Even though she was famous and talented, Frances lived a very simple, quiet life. She generously gave all her extra income to the Church Missionary Society. Even though she was in frail health, she often traveled on evangelical mission trips, traveling to different places to share the gospel, the good news about Jesus. She wrote this hymn on one of her missionary trips to Switzerland. 

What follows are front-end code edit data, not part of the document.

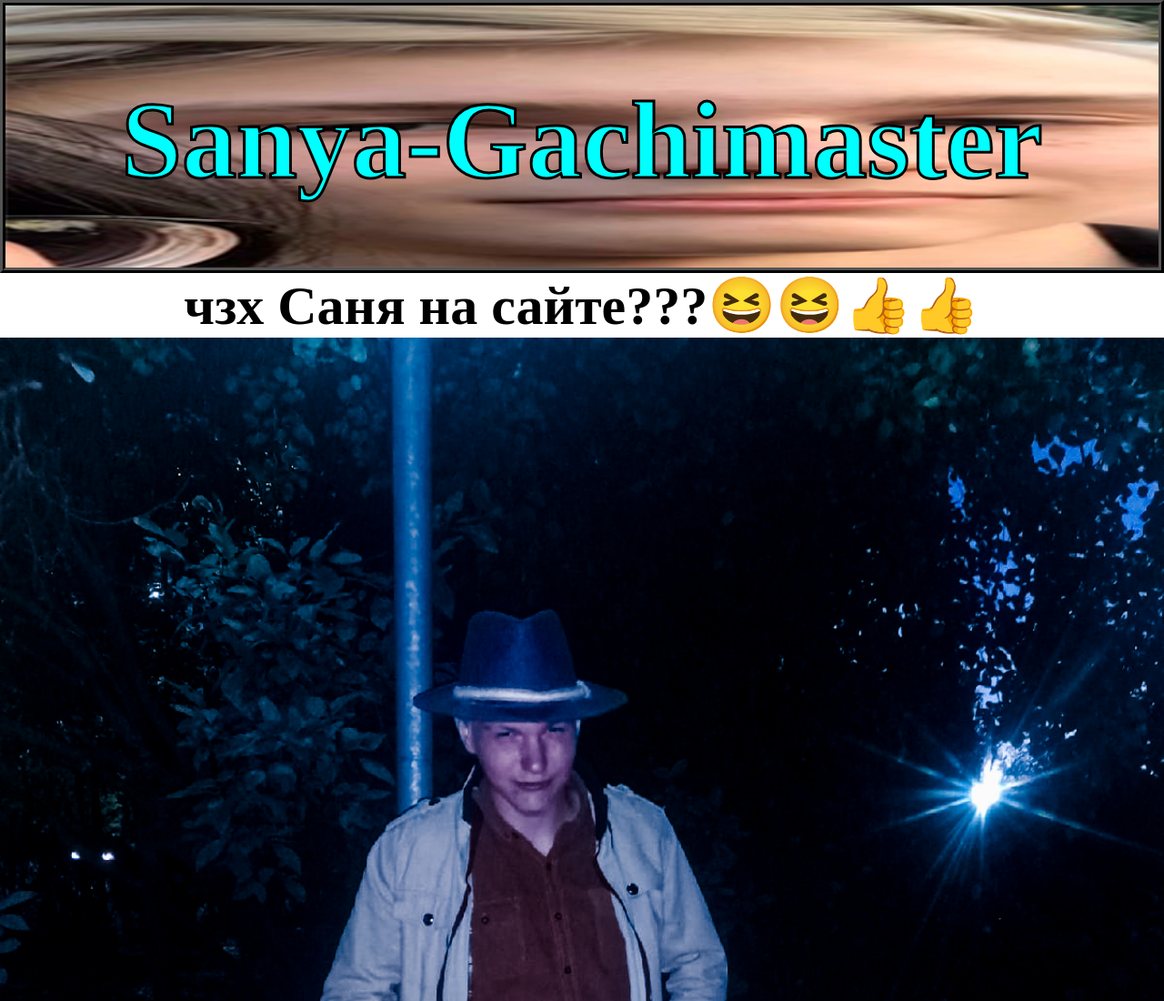
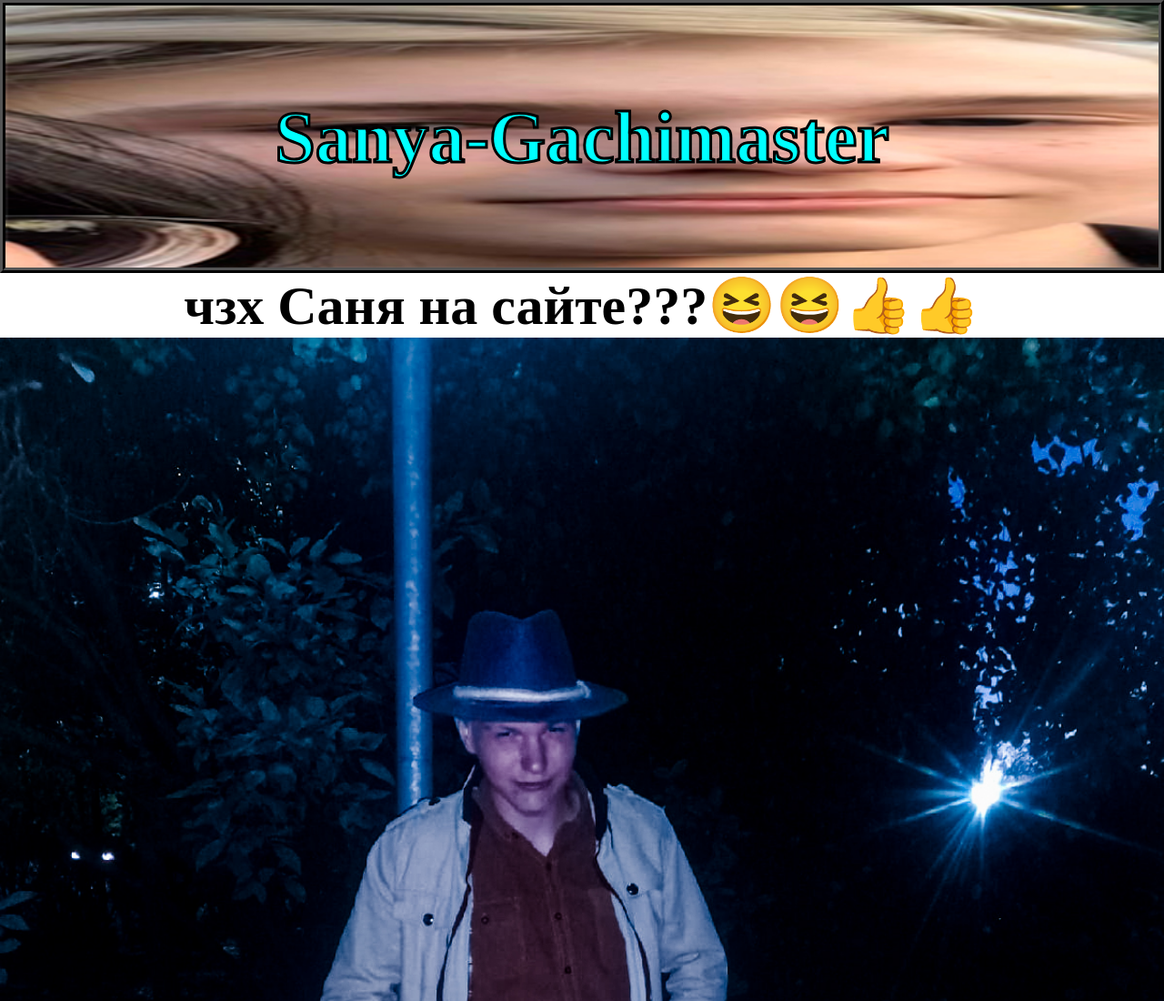
Before and after one commit to aftercraig/sanya-gachimaster, a plain HTML site: page index.html in a window 1280 px wide. Shown: the top 1100 px of the page at 91% size. Drawn offline with Linux system fonts and the light colour scheme.

Commit message:
non-adaptive fix

```diff
--- a/styles.css
+++ b/styles.css
@@ -15,8 +15,8 @@
 }
 
 .name {
-    padding-top: 80px;
-    font-size: 60px;
+    padding-top: 100px;
+    font-size: 40px;
     color: aqua;
     -webkit-text-stroke-width: 3px;
 	-webkit-text-stroke-color: #000000;
```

It was a short trip, just five days, and she stayed with a family of ten people living in one house. She said some of the people in the house didn’t believe in Jesus at all. Others said they believed in Jesus, but they didn’t have the joy Frances had in her relationship with God. She prayed very passionately for the people and asked God to send His Spirit to everyone in the house. And He did! Every single person in that house experienced the Holy Spirit moving in their hearts in a supernatural way, and they all accepted Jesus with joy and excitement! They all said they experienced the same kind of happiness Frances had had since she accepted Jesus and felt like her whole life was filled with sunshine!

The last night she was there, she was so excited about all God was doing that she couldn’t sleep and spent the whole night praising and thanking God. She also reflected on her own faith and made a re-commitment to Jesus herself. As she was praying, the lines of this hymn just came to her, one after another. She wrote it all in one shot!

Then, some years later, God used this song again in her life. Frances felt God calling her to be even more generous than she already was. The line in her song that says, “Take my silver and my gold,” inspired her to take all her jewelry and donate it to a ministry that helped the poor and told them about Jesus. She said giving it all away made her the happiest she had ever been.  

Like Paul’s words in Romans 12, Frances’s hymn describes offering our whole life to Jesus as a living sacrifice. The word “consecrated” is like the word “holy” or “sacred” that we talked about earlier this week.  It means to be set apart for God. Frances wanted to be set apart for God to use for His purposes. She offered every part of her life. “Take my hands, take my feet, take my voice . . .” She wanted her whole life to belong to God. She knew life with Jesus is so much happier and full of joy and life that she wanted to give everything to Him. She offered to go wherever He told her to go and do whatever He told her to do because she knew it was what would bring her the most joy and make her feel the most alive. And it would help other people come to know Jesus too. Because Frances had experienced the joy that comes from Jesus, she wanted everyone in the world to experience it.

Frances lived the kind of life Paul described in Colossians 3—letting peace rule your hearts, being thankful, letting God’s Word dwell in you richly. Encouraging and teaching others with hymns from the Spirit. Doing everything in the name of Jesus. We can see from Frances’s life that when we live that way, we will experience a life filled with supernatural joy and happiness. And we will be able to bring that joy to other people. Doesn’t that sound amazing!? That’s what can happen when we commit our life to Jesus, offering our whole life to Him. When we sing this hymn, we are joining Frances in telling God that we want to give everything we have to Him, our whole lives. We want God to use our lives to help other people and bring His joy to their lives. That is how we find the most joy in our own lives. 

Modern Worship Song: I Offer My Life, by Don Moen

OPTIONAL PARENT STORY: Describe how you are offering your life to Jesus. How are you using your time, talents, and resources for the kingdom of God?

ACTIVITY: Think of some way you can share the joy of Jesus with someone else as a family today. Maybe you can write an encouraging note or draw pictures or make cookies and write a Scripture verse on the box or just call someone and talk. How can you share the joy in your heart with another person or family?  

PRAYER: Dear God, thank you for giving us abundant joy in life through Jesus. Help us to see all the ways we can offer our lives to be used by you. Help us to spread your love and joy to everyone we meet. In Jesus’s name, amen.

BIBLE MEMORY VERSE: “Offer your bodies as a living sacrifice, holy and pleasing to God” (Romans 12:1b).